Rahul, from San Francisco, CA
America is troubled by drugrelated problems. Do you think the president
is going to discuss this to leaders so that a way can be found to stop
the drugs getting into America?
Illegal drugs impose a staggering toll on the United States, killing over 20,000 Americans annually and costing more than $160 billion in law enforcement, drug-related health care, and lost productivity. The drug trade also threatens the other countries in the hemisphere by corrupting officials, subverting democratic institutions and the rule of law, and supporting terrorism. A top priority of ours in the Hemisphere is to protect Americans from international crime and illegal drugs and to support cooperative governments in the region. The counternarcotics programs run by the U.S. government strive to improve the capacity and will those governments through programs that eradicate drug crops, interdict illegal drugs, dismantle trafficking organizations, advance the rule of law and build international cooperation.

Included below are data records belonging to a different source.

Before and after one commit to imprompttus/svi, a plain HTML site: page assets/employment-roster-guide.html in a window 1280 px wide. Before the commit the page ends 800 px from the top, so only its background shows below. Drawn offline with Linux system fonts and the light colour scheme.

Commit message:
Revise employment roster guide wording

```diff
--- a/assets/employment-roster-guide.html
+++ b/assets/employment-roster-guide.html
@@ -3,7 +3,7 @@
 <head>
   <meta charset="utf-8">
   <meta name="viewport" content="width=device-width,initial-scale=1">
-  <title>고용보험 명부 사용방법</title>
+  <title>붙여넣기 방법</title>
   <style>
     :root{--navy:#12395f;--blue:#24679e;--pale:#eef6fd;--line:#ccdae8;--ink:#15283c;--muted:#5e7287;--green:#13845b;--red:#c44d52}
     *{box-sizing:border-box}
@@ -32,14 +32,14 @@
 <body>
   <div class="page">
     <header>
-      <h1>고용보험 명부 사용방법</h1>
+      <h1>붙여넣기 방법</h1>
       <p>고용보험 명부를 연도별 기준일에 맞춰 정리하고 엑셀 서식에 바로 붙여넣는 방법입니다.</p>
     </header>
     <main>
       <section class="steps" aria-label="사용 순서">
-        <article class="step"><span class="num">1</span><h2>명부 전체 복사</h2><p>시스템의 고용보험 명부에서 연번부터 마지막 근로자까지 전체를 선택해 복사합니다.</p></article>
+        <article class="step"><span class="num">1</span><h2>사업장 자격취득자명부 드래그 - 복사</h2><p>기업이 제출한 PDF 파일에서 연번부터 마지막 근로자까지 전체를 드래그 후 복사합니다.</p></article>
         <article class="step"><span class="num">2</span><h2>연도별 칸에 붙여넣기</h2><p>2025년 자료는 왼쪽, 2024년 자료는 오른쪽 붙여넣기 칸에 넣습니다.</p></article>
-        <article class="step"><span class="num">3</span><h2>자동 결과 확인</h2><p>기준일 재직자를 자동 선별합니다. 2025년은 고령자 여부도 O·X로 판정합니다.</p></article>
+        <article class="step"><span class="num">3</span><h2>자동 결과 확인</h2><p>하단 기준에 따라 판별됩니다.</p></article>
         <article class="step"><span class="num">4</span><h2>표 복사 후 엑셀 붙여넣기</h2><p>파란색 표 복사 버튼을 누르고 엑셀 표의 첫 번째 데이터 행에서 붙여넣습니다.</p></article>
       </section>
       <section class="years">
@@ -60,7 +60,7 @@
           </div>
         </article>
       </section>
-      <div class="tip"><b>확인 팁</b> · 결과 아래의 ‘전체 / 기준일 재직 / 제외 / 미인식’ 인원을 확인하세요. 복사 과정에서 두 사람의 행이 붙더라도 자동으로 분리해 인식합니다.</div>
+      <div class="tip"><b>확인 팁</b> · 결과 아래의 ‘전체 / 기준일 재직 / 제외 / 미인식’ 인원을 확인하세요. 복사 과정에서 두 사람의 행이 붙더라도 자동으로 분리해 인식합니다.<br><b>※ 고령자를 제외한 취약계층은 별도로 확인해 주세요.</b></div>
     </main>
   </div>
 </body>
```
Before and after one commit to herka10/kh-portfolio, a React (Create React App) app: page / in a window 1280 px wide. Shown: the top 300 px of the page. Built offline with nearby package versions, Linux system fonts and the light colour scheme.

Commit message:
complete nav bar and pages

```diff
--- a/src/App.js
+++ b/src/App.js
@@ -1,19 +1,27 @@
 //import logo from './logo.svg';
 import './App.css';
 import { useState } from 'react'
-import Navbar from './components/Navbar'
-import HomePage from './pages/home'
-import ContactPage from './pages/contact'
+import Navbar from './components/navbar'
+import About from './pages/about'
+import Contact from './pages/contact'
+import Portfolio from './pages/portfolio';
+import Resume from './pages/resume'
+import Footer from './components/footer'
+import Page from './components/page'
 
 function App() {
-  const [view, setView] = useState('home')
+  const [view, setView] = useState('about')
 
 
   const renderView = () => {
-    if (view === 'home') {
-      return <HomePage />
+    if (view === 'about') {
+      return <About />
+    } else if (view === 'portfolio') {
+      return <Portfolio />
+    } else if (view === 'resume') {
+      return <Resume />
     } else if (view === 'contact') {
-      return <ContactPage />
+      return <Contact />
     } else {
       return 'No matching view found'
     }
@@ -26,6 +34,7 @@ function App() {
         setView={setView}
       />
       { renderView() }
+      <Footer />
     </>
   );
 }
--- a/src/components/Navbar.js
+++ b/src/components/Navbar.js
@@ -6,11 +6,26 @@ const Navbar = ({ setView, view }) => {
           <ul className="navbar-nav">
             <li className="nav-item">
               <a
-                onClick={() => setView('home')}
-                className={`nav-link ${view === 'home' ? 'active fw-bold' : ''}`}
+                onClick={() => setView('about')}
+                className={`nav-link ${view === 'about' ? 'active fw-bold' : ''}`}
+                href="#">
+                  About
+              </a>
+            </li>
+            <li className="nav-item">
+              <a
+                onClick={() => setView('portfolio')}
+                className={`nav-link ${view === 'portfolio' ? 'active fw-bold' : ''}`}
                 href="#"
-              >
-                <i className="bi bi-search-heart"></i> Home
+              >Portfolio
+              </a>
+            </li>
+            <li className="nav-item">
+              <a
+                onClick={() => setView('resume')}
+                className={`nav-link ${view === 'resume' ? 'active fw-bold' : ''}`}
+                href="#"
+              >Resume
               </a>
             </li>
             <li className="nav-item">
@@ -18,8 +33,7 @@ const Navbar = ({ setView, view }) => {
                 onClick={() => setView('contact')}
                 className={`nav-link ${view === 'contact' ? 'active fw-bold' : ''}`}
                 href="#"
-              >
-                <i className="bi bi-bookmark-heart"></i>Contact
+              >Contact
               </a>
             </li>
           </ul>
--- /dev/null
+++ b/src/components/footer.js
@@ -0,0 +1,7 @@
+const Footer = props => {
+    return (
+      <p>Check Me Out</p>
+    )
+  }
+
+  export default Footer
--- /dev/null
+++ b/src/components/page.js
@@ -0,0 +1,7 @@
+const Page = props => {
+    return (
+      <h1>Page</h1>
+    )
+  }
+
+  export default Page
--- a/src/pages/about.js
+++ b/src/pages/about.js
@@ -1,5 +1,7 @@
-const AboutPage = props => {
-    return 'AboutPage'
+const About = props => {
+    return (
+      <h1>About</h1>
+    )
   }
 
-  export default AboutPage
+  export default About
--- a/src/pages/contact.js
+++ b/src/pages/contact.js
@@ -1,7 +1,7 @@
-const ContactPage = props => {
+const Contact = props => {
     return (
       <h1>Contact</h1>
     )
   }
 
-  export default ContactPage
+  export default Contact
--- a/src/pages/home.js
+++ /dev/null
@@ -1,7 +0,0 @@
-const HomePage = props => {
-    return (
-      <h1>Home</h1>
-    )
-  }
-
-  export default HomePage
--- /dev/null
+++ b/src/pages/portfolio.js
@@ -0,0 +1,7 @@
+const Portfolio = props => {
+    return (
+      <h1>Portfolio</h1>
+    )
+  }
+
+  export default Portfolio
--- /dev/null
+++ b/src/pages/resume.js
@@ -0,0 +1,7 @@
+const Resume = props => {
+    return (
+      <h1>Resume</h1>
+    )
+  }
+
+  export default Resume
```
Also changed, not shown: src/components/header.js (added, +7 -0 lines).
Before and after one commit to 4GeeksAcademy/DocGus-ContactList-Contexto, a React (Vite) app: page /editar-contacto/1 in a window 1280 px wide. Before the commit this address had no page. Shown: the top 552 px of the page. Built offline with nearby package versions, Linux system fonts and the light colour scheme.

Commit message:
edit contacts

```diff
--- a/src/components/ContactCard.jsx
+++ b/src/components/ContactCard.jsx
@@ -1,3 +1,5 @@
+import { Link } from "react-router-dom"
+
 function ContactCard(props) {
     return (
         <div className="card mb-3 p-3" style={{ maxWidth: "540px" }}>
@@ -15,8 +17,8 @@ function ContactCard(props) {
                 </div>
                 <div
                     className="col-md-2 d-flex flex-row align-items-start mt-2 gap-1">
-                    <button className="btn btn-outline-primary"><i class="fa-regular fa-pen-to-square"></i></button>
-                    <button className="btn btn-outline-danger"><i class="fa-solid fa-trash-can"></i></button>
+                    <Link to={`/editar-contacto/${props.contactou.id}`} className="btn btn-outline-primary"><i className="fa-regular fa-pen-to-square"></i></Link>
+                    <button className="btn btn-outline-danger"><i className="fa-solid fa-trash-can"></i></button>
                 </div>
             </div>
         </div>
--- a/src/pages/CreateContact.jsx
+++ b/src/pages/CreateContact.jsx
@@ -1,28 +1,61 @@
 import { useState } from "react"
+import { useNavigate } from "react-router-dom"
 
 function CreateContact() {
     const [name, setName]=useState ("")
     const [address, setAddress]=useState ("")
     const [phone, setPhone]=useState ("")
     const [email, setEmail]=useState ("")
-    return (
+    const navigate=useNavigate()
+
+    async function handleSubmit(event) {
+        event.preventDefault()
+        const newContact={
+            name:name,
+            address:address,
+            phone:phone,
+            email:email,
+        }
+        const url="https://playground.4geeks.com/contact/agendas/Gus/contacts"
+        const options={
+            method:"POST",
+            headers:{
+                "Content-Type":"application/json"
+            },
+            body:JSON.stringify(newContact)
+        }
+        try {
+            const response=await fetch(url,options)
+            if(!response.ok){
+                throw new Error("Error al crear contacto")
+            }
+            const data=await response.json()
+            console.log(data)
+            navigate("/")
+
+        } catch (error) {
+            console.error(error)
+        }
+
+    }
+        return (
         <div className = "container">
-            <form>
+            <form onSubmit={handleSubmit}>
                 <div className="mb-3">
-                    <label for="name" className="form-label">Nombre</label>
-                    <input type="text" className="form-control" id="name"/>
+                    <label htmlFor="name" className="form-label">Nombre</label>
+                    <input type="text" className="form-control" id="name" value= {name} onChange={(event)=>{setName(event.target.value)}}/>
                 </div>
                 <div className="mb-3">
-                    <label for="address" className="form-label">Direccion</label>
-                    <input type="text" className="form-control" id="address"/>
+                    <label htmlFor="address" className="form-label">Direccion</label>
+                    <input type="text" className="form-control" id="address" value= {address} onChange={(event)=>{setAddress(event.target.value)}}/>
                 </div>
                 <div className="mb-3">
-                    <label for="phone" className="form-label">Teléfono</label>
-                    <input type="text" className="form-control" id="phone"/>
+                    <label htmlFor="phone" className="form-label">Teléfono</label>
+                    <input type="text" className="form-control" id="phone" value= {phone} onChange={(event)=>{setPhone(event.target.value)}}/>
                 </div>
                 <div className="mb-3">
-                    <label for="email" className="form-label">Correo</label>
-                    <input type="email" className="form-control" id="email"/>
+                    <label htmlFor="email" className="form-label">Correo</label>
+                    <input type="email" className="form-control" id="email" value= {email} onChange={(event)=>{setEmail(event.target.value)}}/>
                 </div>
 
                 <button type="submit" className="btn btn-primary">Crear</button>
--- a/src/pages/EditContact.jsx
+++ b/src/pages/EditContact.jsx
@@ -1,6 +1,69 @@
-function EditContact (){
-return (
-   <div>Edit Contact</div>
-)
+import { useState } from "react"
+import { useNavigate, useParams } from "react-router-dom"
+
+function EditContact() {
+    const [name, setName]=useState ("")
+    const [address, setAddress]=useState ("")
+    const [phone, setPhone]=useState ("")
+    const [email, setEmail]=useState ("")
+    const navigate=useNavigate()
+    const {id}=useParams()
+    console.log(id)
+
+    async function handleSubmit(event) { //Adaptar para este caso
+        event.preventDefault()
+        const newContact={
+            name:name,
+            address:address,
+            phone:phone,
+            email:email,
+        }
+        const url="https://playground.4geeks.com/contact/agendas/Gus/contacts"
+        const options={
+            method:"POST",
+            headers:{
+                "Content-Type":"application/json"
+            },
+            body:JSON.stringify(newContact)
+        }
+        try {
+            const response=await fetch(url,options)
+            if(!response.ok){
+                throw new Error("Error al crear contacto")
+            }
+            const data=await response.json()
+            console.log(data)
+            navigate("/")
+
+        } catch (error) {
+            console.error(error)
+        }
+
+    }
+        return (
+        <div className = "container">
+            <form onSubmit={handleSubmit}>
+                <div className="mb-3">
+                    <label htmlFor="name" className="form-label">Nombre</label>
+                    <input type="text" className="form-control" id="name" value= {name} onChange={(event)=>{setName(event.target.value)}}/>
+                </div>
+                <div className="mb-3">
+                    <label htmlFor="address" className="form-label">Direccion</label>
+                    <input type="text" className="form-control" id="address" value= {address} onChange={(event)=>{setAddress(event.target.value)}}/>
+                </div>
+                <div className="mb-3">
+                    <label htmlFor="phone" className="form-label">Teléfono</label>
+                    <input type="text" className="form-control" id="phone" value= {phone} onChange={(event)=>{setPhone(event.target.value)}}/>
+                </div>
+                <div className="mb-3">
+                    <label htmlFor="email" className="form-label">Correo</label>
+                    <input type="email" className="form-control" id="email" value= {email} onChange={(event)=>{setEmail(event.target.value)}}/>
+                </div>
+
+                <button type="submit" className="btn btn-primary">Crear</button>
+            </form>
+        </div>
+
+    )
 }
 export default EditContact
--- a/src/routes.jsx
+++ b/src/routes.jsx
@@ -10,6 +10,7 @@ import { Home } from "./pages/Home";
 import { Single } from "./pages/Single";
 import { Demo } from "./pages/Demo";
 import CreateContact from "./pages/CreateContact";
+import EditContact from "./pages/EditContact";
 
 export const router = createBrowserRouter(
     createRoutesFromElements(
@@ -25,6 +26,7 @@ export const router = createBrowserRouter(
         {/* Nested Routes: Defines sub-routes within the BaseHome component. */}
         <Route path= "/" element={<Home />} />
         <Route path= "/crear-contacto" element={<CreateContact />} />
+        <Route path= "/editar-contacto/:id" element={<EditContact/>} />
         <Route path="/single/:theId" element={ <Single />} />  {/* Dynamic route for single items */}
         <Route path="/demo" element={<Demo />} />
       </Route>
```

Ernesto, from Panama City, Panama
We Panamanians are very concerned about USPanama security cooperation
arrangements. Is there any contingency plans from the US in order to
address any terrorist threat to the Panama Canal in the context of the
neutrality treaty signed with Panama? If the US would consider that
Panama does not have the capacity to confront any assimetrycal threat to
the canal, would the US act unilaterally?
Panama has done an outstanding job managing the Panama Canal -- including its security -- and we value the close cooperation we have enjoyed with the government of Panama and the Canal Authority. Almost two thirds of the cargo transiting the Panama Canal is either traveling to or from a U.S. port, so the security of the Canal is a high priority for the U.S., just as it is for Panama. We will continue to work in partnership with Panamanian authorities to ensure the continued security of Canal operations.
Pedro, from NL writes:
¿Cuál considera usted será la proyección que tenga la visita del presidente Bush a Panamá en relación a temas sensitivos de interés americano como lo sería la anunciada proyección de la ampliación del canal, el blanqueo de capitales y la lucha contra el terrorismo?
Los Estados Unidos y Panamá tienen una relación excelente, basada en una visión compartida, apoyando a la democracia, el libre comercio y la lucha en contra del crimen transnacional. El Presidente Bush viene a Panamá para tratar estos temas con el Presidente Torrijos y recalcar la relación de amistad y apoyo mutuo que tiene Panamá con los Estados Unidos.
The United States and Panama enjoy an excellent relationship, based on a shared vision of support for democracy, free trade, and the fight against transnational crime. President Bush is coming to Panama to discuss these issues with President Torrijos and to underscore the special friendship and partnership between Panama and the United States.
This has been a great session. Thank you for all the wonderful questions. I know there are many more questions out there and I suggest you check out the Summits website at www.summit-americas.org, or the State Departments Summit site at www.state.gov/p/wha/rls/fs/2005/55614.htm. Thank you, again.
Editor's Note: To learn more about the 2005 Summit of the Americas and the President's Trip to Latin America, click here.